*** Block opens ***

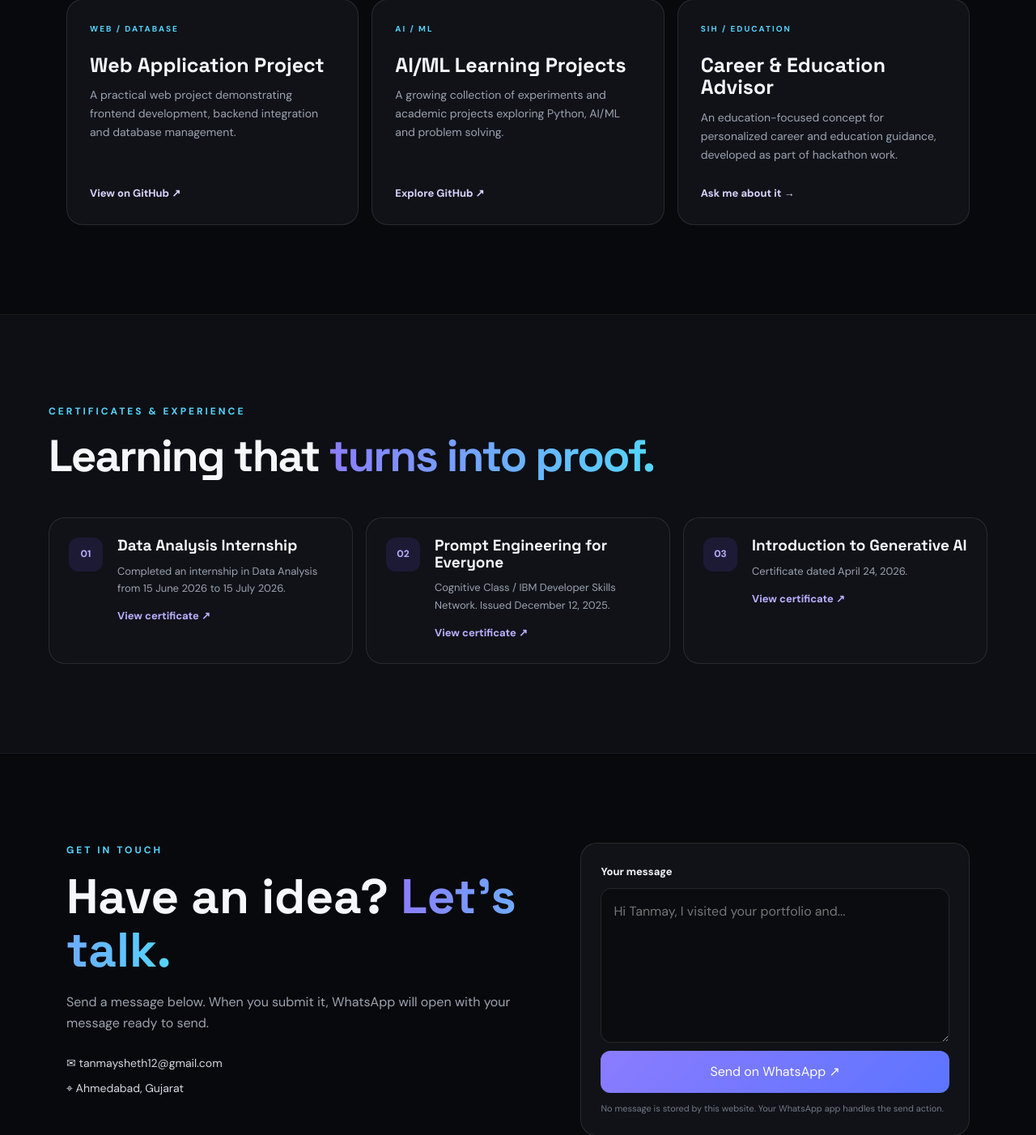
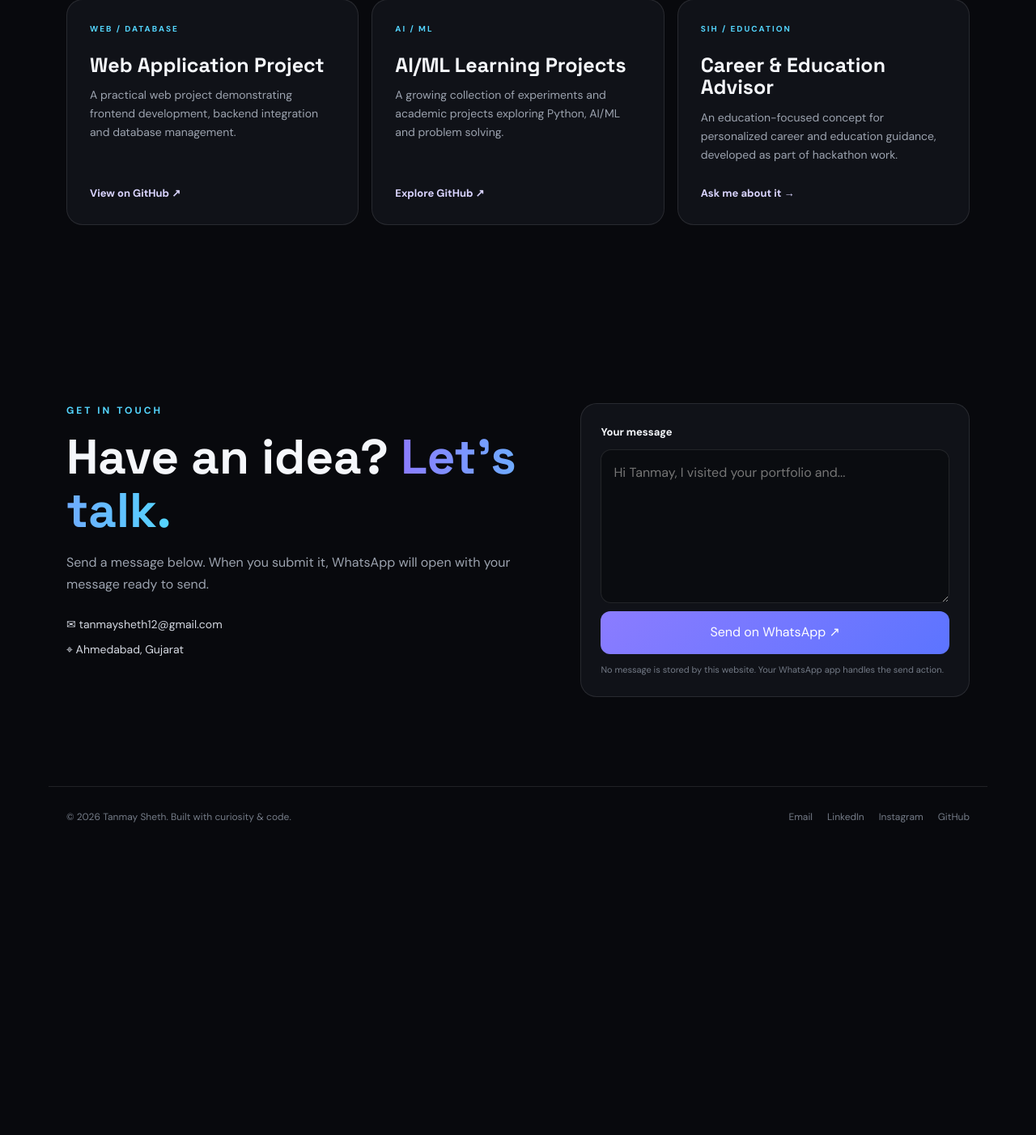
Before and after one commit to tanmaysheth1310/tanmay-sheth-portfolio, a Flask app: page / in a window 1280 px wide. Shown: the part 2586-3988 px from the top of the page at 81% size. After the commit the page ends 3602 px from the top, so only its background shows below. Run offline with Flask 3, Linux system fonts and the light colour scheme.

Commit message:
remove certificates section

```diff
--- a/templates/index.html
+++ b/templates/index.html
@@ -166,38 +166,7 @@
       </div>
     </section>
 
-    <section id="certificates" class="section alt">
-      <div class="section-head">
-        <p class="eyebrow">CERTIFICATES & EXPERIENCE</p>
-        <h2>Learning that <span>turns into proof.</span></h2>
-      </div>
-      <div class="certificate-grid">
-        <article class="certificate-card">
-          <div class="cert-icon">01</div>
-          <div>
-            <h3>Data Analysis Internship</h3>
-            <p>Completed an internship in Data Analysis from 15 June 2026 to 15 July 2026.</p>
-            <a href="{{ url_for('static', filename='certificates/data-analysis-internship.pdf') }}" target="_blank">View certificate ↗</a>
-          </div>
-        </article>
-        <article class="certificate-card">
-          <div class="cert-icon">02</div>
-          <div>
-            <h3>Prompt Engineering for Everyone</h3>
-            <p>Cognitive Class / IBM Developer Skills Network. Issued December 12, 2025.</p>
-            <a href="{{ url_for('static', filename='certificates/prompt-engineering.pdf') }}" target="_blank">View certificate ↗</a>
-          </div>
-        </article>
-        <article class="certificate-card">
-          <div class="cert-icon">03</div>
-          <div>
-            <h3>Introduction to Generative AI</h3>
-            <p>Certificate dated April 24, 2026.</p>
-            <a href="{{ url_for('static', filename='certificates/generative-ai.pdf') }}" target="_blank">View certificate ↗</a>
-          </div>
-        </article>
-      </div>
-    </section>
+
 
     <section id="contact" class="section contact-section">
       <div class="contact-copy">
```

*** Block closes ***

What is required — Only the records, copied exactly and without pictures, should make up the answer.

Solution to this problem —
Before and after one commit to tanmaysheth1310/tanmay-sheth-portfolio, a Flask app: page / in a window 1280 px wide. Shown: the part 2586-3988 px from the top of the page at 81% size. After the commit the page ends 3602 px from the top, so only its background shows below. Run offline with Flask 3, Linux system fonts and the light colour scheme.

Commit message:
remove certificates section

```diff
--- a/templates/index.html
+++ b/templates/index.html
@@ -166,38 +166,7 @@
       </div>
     </section>
 
-    <section id="certificates" class="section alt">
-      <div class="section-head">
-        <p class="eyebrow">CERTIFICATES & EXPERIENCE</p>
-        <h2>Learning that <span>turns into proof.</span></h2>
-      </div>
-      <div class="certificate-grid">
-        <article class="certificate-card">
-          <div class="cert-icon">01</div>
-          <div>
-            <h3>Data Analysis Internship</h3>
-            <p>Completed an internship in Data Analysis from 15 June 2026 to 15 July 2026.</p>
-            <a href="{{ url_for('static', filename='certificates/data-analysis-internship.pdf') }}" target="_blank">View certificate ↗</a>
-          </div>
-        </article>
-        <article class="certificate-card">
-          <div class="cert-icon">02</div>
-          <div>
-            <h3>Prompt Engineering for Everyone</h3>
-            <p>Cognitive Class / IBM Developer Skills Network. Issued December 12, 2025.</p>
-            <a href="{{ url_for('static', filename='certificates/prompt-engineering.pdf') }}" target="_blank">View certificate ↗</a>
-          </div>
-        </article>
-        <article class="certificate-card">
-          <div class="cert-icon">03</div>
-          <div>
-            <h3>Introduction to Generative AI</h3>
-            <p>Certificate dated April 24, 2026.</p>
-            <a href="{{ url_for('static', filename='certificates/generative-ai.pdf') }}" target="_blank">View certificate ↗</a>
-          </div>
-        </article>
-      </div>
-    </section>
+
 
     <section id="contact" class="section contact-section">
       <div class="contact-copy">
```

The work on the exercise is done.